AfterDawn: Tech news

Larry Page: "Nothing seriously wrong" with health

Written by Andre Yoskowitz (Google+) @ 23 Jun 2012 17:07 User comments (4)

Larry Page: "Nothing seriously wrong" with health Amid concerns that there is may be something seriously wrong with him, Google CEO Larry Page has told employees that there is "nothing seriously wrong with me."
Page has an unspecified condition that affects his vocal chords and will keep from speaking at Google's important I/O event and forced him to miss the annual shareholder's meeting.

Google Executive Chairman Eric Schmidt told the media and shareholders at the meeting that Page had "lost his voice" without elaborating.

The company says Page still runs the everyday business, but has been asked to rest his voice by physicians.

Thanks to former Apple CEO Steve Job's ongoing health concerns before his passing last year, whenever major executives miss prolonged periods of time there is a bigger spotlight placed on them, and not only by investors/shareholders.

Previous Next  

4 user comments

123.6.2012 22:38

I hope he is ok, Google can't be left in the control of Schmidt.



224.6.2012 10:59

Let's be honest, isn't there 'something wrong' with just about everyone... Joking aside, a person's medical condition is their business & other than to say you're 'under the weather' is good enough, unless more information is deemed necessary. Necessary being the afflicted person not the recently drama douched dumbass.


324.6.2012 13:02

When a company rides on one person and sells stock, they are almost in violation of the law to withhold information relating to that person and their ability to keep the company successful. Not really the case here, but I bet some Apple insiders are technically guilty of insider trading for selling stock based on personal knowledge of the great deceiver's health.

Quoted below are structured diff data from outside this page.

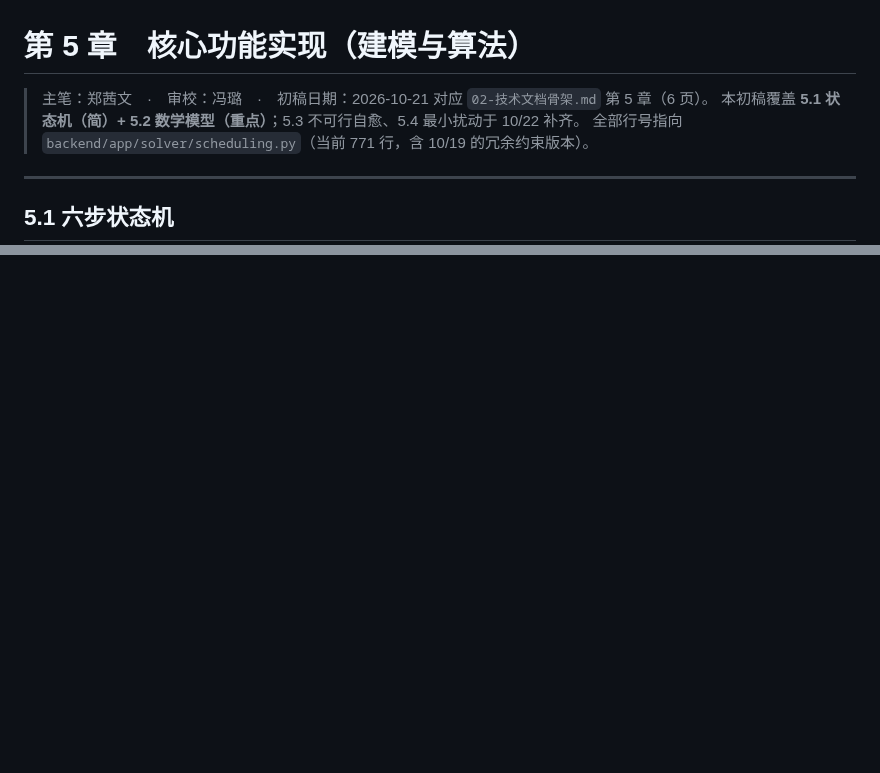
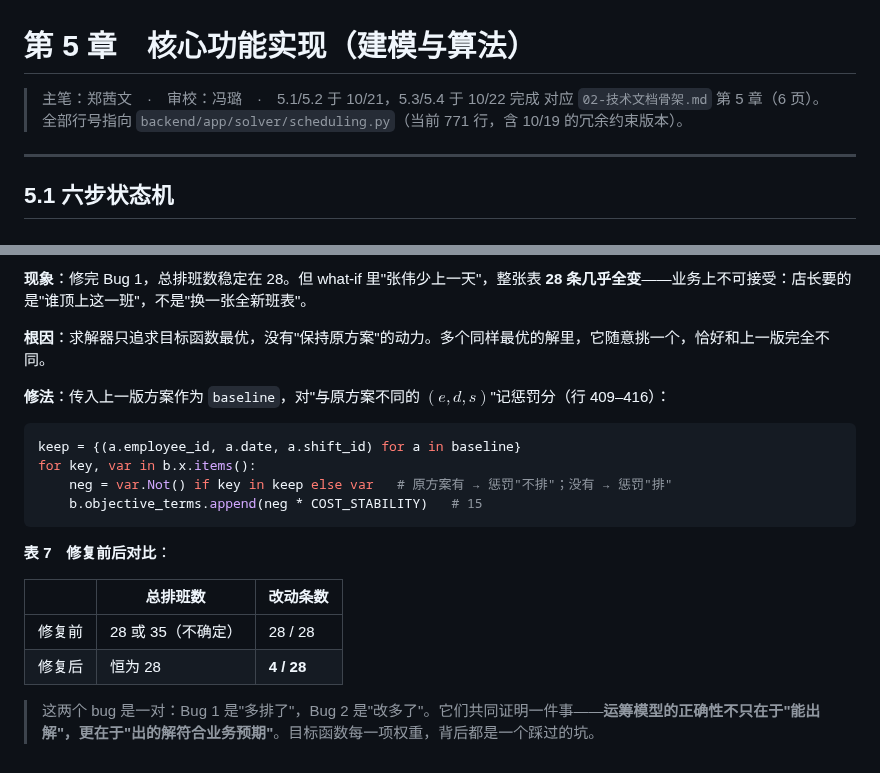
Before and after one commit to bjun3547-jpg/aiweb-decision-agent, a Markdown page: docs/ch5-核心功能实现.md, 2 parts joined by grey strips. Drawn GitHub-style; blank space fills up the shorter version.

Commit message:
写完第 5 章：不可行自愈两个难点 + 最小扰动两个 bug

````diff
--- a/docs/ch5-核心功能实现.md
+++ b/docs/ch5-核心功能实现.md
@@ -1,8 +1,7 @@
 # 第 5 章　核心功能实现（建模与算法）
 
-> 主笔：郑茜文　·　审校：冯璐　·　初稿日期：2026-10-21
+> 主笔：郑茜文　·　审校：冯璐　·　5.1/5.2 于 10/21，5.3/5.4 于 10/22 完成
 > 对应 `02-技术文档骨架.md` 第 5 章（6 页）。
-> 本初稿覆盖 **5.1 状态机（简）+ 5.2 数学模型（重点）**；5.3 不可行自愈、5.4 最小扰动于 10/22 补齐。
 > 全部行号指向 `backend/app/solver/scheduling.py`（当前 771 行，含 10/19 的冗余约束版本）。
 
 ---
@@ -126,0 +185,21 @@ $$\sum_{e,d} w_{e,d} \;\ge\; \sum_{d,s} N_{d,s}$$
+**现象**：修完 Bug 1，总排班数稳定在 28。但 what-if 里"张伟少上一天"，整张表 **28 条几乎全变**——业务上不可接受：店长要的是"谁顶上这一班"，不是"换一张全新班表"。
+
+**根因**：求解器只追求目标函数最优，没有"保持原方案"的动力。多个同样最优的解里，它随意挑一个，恰好和上一版完全不同。
+
+**修法**：传入上一版方案作为 `baseline`，对"与原方案不同的 $(e,d,s)$"记惩罚分（行 409–416）：
+
+```python
+keep = {(a.employee_id, a.date, a.shift_id) for a in baseline}
+for key, var in b.x.items():
+    neg = var.Not() if key in keep else var   # 原方案有 → 惩罚"不排"；没有 → 惩罚"排"
+    b.objective_terms.append(neg * COST_STABILITY)   # 15
+```
+
+**表 7　修复前后对比**：
+
+| | 总排班数 | 改动条数 |
+|---|---|---|
+| 修复前 | 28 或 35（不确定） | 28 / 28 |
+| 修复后 | 恒为 28 | **4 / 28** |
+
+> 这两个 bug 是一对：Bug 1 是"多排了"，Bug 2 是"改多了"。它们共同证明一件事——**运筹模型的正确性不只在于"能出解"，更在于"出的解符合业务预期"**。目标函数每一项权重，背后都是一个踩过的坑。
````
Also changed, not shown: other parts of docs/ch5-核心功能实现.md (+62 -3 lines), docs/img/图6-不可行诊断截图.png (added).
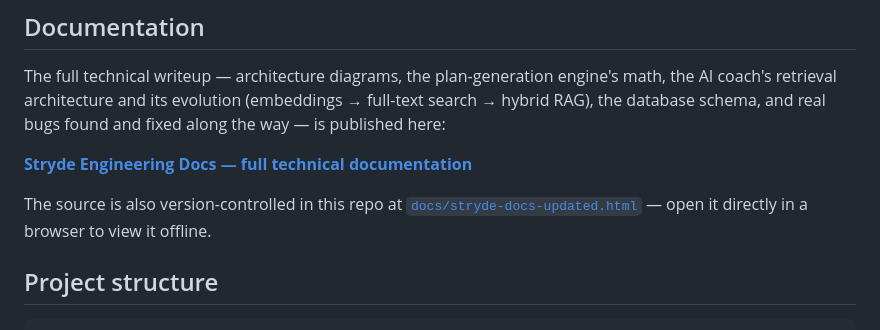
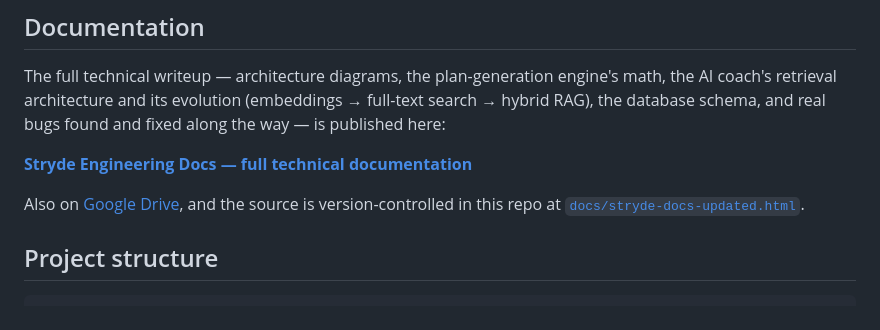
Before and after one commit to Jaykumar93/MarathonApp, a Markdown page: README.md, the part around one of its changes. Drawn GitHub-style.

```diff
--- a/README.md
+++ b/README.md
@@ -28,5 +28,5 @@ The full technical writeup — architecture diagrams, the plan-generation engine
 
-The source is also version-controlled in this repo at [`docs/stryde-docs-updated.html`](docs/stryde-docs-updated.html) — open it directly in a browser to view it offline.
+Also on [Google Drive](https://drive.google.com/file/d/1mANIBJJ4d9t07hWs5aB0TC-iLuK3jJwE/view?usp=sharing), and the source is version-controlled in this repo at [`docs/stryde-docs-updated.html`](docs/stryde-docs-updated.html).
 
 ## Project structure
 
```
Also changed, not shown: other parts of README.md (+1 -1 lines).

424.6.2012 14:12

Originally posted by KillerBug:
When a company rides on one person and sells stock, they are almost in violation of the law to withhold information relating to that person and their ability to keep the company successful. Not really the case here, but I bet some Apple insiders are technically guilty of insider trading for selling stock based on personal knowledge of the great deceiver's health.
I wasn't aware that Page was possibly a similar figurehead like that of Jobs. Although, I would like to think Page actually brought something to the original table (like a tangible programming talent) when ideas were flying around.

But then I'm just going off on another tangent...

Comments have been disabled for this article.

News archive